> **DATA EXTRACTS**

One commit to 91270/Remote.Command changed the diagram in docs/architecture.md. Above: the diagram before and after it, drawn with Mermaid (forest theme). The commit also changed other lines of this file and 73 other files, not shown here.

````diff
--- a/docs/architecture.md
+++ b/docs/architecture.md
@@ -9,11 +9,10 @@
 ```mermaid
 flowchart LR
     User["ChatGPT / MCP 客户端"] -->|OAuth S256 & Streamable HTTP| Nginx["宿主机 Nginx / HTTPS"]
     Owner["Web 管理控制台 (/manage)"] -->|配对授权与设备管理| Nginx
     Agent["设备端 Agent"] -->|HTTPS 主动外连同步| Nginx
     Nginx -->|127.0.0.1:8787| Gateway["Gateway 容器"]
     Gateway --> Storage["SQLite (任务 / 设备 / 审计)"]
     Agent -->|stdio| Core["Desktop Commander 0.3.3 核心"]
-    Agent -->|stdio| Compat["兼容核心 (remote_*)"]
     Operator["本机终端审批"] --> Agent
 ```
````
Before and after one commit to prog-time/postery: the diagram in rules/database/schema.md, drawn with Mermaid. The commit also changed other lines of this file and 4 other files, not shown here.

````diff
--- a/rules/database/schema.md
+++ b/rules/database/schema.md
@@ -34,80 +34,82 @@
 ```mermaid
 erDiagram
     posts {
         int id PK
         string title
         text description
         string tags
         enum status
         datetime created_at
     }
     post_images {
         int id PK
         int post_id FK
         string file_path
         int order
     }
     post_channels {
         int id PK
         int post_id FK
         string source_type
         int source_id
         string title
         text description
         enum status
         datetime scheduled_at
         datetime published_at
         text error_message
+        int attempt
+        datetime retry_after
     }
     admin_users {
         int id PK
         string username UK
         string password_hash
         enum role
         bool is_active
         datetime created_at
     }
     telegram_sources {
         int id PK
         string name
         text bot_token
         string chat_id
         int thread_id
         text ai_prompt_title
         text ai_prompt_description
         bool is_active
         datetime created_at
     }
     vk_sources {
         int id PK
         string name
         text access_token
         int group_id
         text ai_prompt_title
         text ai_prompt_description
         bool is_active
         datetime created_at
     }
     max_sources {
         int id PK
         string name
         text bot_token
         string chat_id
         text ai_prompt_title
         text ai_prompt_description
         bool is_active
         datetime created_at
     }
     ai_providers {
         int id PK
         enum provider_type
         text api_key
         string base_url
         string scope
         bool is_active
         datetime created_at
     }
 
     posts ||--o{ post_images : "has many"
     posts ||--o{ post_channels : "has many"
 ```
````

> **ASSIGNMENT**
Your output must be an exact copy of every entry.

> **ANSWER BELOW**
One commit to 91270/Remote.Command changed the diagram in docs/architecture.md. Above: the diagram before and after it, drawn with Mermaid (forest theme). The commit also changed other lines of this file and 73 other files, not shown here.

````diff
--- a/docs/architecture.md
+++ b/docs/architecture.md
@@ -9,11 +9,10 @@
 ```mermaid
 flowchart LR
     User["ChatGPT / MCP 客户端"] -->|OAuth S256 & Streamable HTTP| Nginx["宿主机 Nginx / HTTPS"]
     Owner["Web 管理控制台 (/manage)"] -->|配对授权与设备管理| Nginx
     Agent["设备端 Agent"] -->|HTTPS 主动外连同步| Nginx
     Nginx -->|127.0.0.1:8787| Gateway["Gateway 容器"]
     Gateway --> Storage["SQLite (任务 / 设备 / 审计)"]
     Agent -->|stdio| Core["Desktop Commander 0.3.3 核心"]
-    Agent -->|stdio| Compat["兼容核心 (remote_*)"]
     Operator["本机终端审批"] --> Agent
 ```
````
Before and after one commit to prog-time/postery: the diagram in rules/database/schema.md, drawn with Mermaid. The commit also changed other lines of this file and 4 other files, not shown here.

````diff
--- a/rules/database/schema.md
+++ b/rules/database/schema.md
@@ -34,80 +34,82 @@
 ```mermaid
 erDiagram
     posts {
         int id PK
         string title
         text description
         string tags
         enum status
         datetime created_at
     }
     post_images {
         int id PK
         int post_id FK
         string file_path
         int order
     }
     post_channels {
         int id PK
         int post_id FK
         string source_type
         int source_id
         string title
         text description
         enum status
         datetime scheduled_at
         datetime published_at
         text error_message
+        int attempt
+        datetime retry_after
     }
     admin_users {
         int id PK
         string username UK
         string password_hash
         enum role
         bool is_active
         datetime created_at
     }
     telegram_sources {
         int id PK
         string name
         text bot_token
         string chat_id
         int thread_id
         text ai_prompt_title
         text ai_prompt_description
         bool is_active
         datetime created_at
     }
     vk_sources {
         int id PK
         string name
         text access_token
         int group_id
         text ai_prompt_title
         text ai_prompt_description
         bool is_active
         datetime created_at
     }
     max_sources {
         int id PK
         string name
         text bot_token
         string chat_id
         text ai_prompt_title
         text ai_prompt_description
         bool is_active
         datetime created_at
     }
     ai_providers {
         int id PK
         enum provider_type
         text api_key
         string base_url
         string scope
         bool is_active
         datetime created_at
     }
 
     posts ||--o{ post_images : "has many"
     posts ||--o{ post_channels : "has many"
 ```
````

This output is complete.